> Exercise:
Scan the data below. Pull out each line where "Before" occurs.

[Entries taken from a collection]
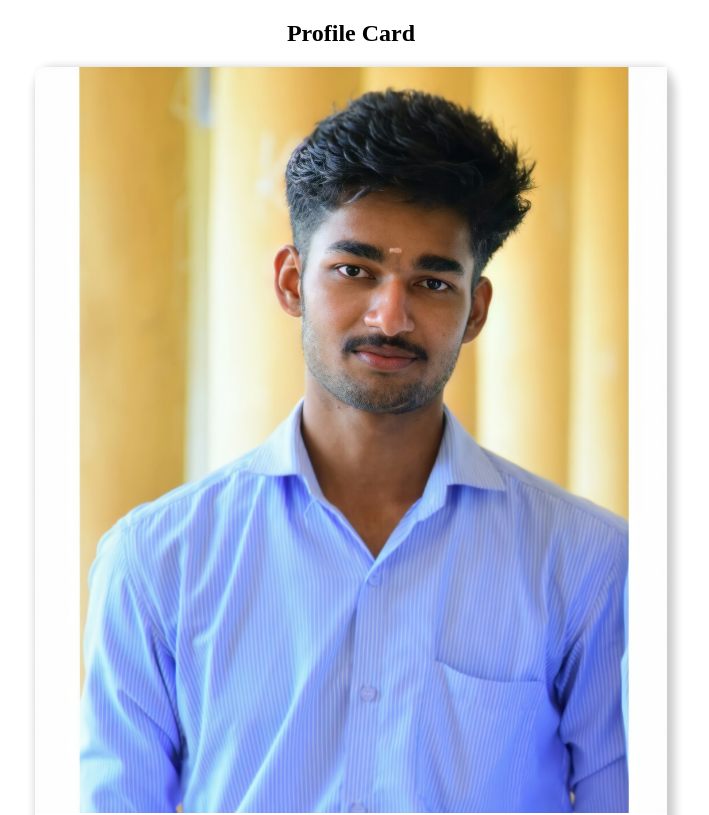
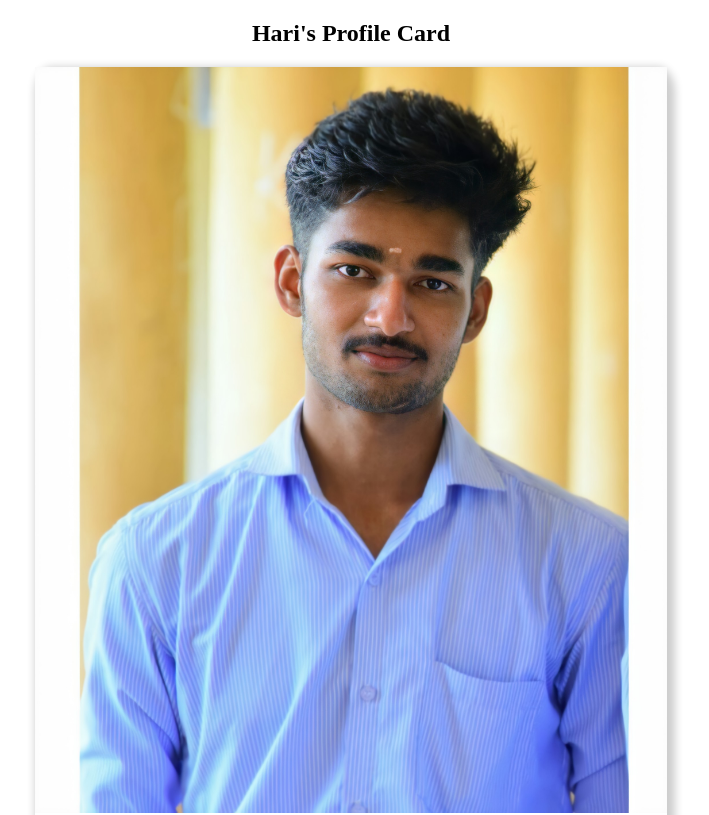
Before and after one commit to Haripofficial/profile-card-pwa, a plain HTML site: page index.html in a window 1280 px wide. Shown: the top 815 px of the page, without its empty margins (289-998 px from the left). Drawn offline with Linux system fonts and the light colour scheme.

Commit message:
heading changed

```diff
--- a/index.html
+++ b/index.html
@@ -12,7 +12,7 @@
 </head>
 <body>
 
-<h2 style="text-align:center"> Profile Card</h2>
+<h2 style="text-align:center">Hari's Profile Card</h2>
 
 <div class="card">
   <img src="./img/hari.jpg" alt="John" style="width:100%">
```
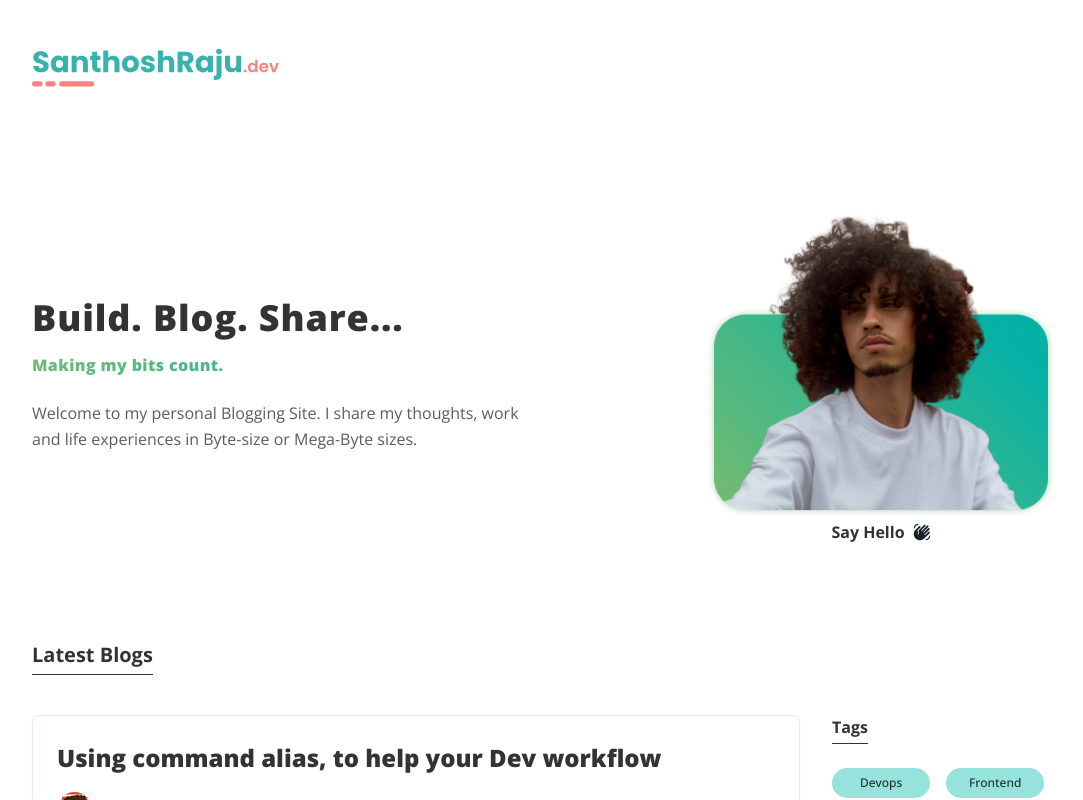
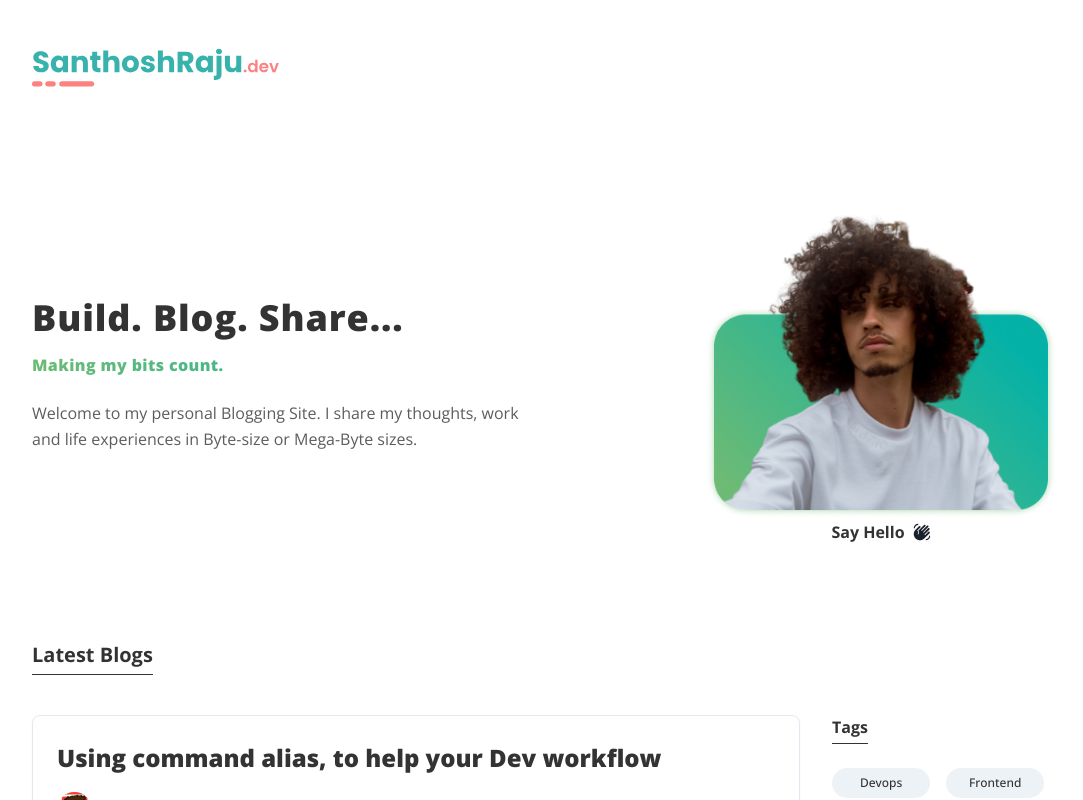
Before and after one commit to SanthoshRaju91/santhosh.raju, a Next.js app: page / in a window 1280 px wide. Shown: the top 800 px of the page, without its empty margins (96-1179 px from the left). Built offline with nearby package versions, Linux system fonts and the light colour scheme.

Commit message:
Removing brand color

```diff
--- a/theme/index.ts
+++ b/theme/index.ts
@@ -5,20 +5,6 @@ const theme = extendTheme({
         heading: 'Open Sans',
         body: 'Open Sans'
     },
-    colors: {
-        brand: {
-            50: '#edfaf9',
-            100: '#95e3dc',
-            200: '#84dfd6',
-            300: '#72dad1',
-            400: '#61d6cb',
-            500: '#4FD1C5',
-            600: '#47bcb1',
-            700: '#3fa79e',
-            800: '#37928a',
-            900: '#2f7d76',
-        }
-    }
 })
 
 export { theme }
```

> Answer space:
Before and after one commit to Haripofficial/profile-card-pwa, a plain HTML site: page index.html in a window 1280 px wide. Shown: the top 815 px of the page, without its empty margins (289-998 px from the left). Drawn offline with Linux system fonts and the light colour scheme.
Before and after one commit to SanthoshRaju91/santhosh.raju, a Next.js app: page / in a window 1280 px wide. Shown: the top 800 px of the page, without its empty margins (96-1179 px from the left). Built offline with nearby package versions, Linux system fonts and the light colour scheme.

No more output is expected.